Plans to celebrate Woodville's street upgrade have left some residents aggrieved at the "inappropriate" spending of ratepayer money.
The estimated $3500 picnic in the park is being run by the Woodville District Vision community committee to celebrate the town's spruce-up.
Woodville residents Ivan Johanson and Ian Bailey wrote to the council last month to voice their displeasure about the spending.
Speaking to the Manawatu Standard yesterday, Mr Johanson, who owns three houses in the town and runs a coffee cart, said the event was narcissistic.
"The street's up, it's looking nice and everyone has the benefit of it . . . but this is just a pat-me-on-the-back party for people.
"I have no objection to reasonably used money for services, but where does this fit into it all?"
He questioned why ratepayers from further afield should have to fork out for a gathering in Woodville they were unlikely to attend.
As the district's vice-president of Grey Power, he said he knew many people who were struggling to make ends meet, and if the council could put money towards celebratory events there should be a drop in rates instead.
"There's a lot people around struggling at the moment, kids going to school hungry, so something like this just doesn't make sense for me."
Woodville District Vision first touted a "town upgrade party" to celebrate the town's new look last year, but chairwoman Robin Winter said the event had been turned into a picnic in the park and would be held in Fountain Square on March 2.
Although the impetus for the event was sparked by the recent work, the celebrations were about fostering community cohesion, she said.
"Now we've got such a good-looking town . . . it's a way for the community to get to know each other at a social, informal event."
The committee received a $2000 grant from the Tararua District Council to help put on the event and the remaining $1500 budget came from its own sources.
"Anyone who doesn't think it's a good idea to spend the money should come along and see what we've spent it on," Ms Winter said.
Councillor Peter Johns said the event was needed after the negative effect the Manawatu Gorge road closure had on the town.
"It's to help regenerate a sense of community in Woodville and get people mixing and mingling together."
The disgruntled community members complaining were a minority and not to be worried about, he said.
"A couple thousand dollars is a very small amount to be spent to achieve that end, and frankly I'm very disappointed at the negative people in the community who have one-dimensional thinking."
More than $1.5 million was spent revamping the Tararua town's main street.
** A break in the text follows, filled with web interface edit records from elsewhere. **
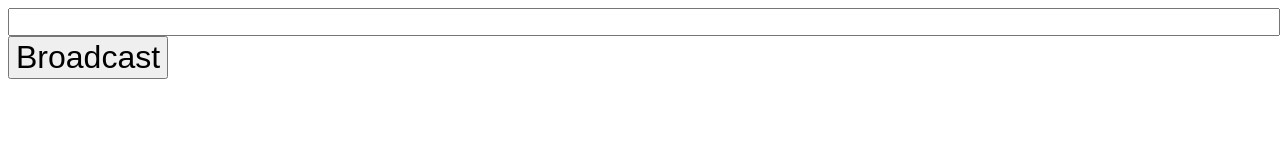
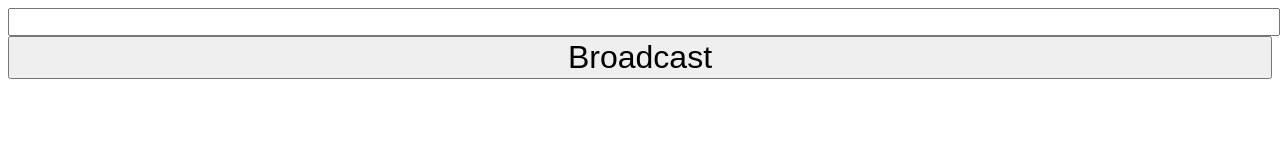
Before and after one commit to kdeary/glendaleBackend, a website: page public/admin/index.html in a window 1280 px wide. Drawn offline with Linux system fonts and the light colour scheme.

Commit message:
first commit

```diff
--- a/public/admin/index.html
+++ b/public/admin/index.html
@@ -8,7 +8,7 @@
   </head>
   <body>
     <input type="text" id="inputPSA" style="width: 100%; font-size: 1.2rem;"/>
-    <button id="psaButton" style="font-size: 2rem;">Broadcast</button>
+    <button id="psaButton" style="font-size: 2rem; width: 100%;">Broadcast</button>
 
     <script type="text/javascript">
       document.getElementById("psaButton").onclick = function(){
```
This included new pavements, matching street furniture, redesigned gardens and landscaping work, improved parking facilities, pedestrian crossings and special red boulders brought in from a farmer's property in the Ruahine Range, among other fix-ups.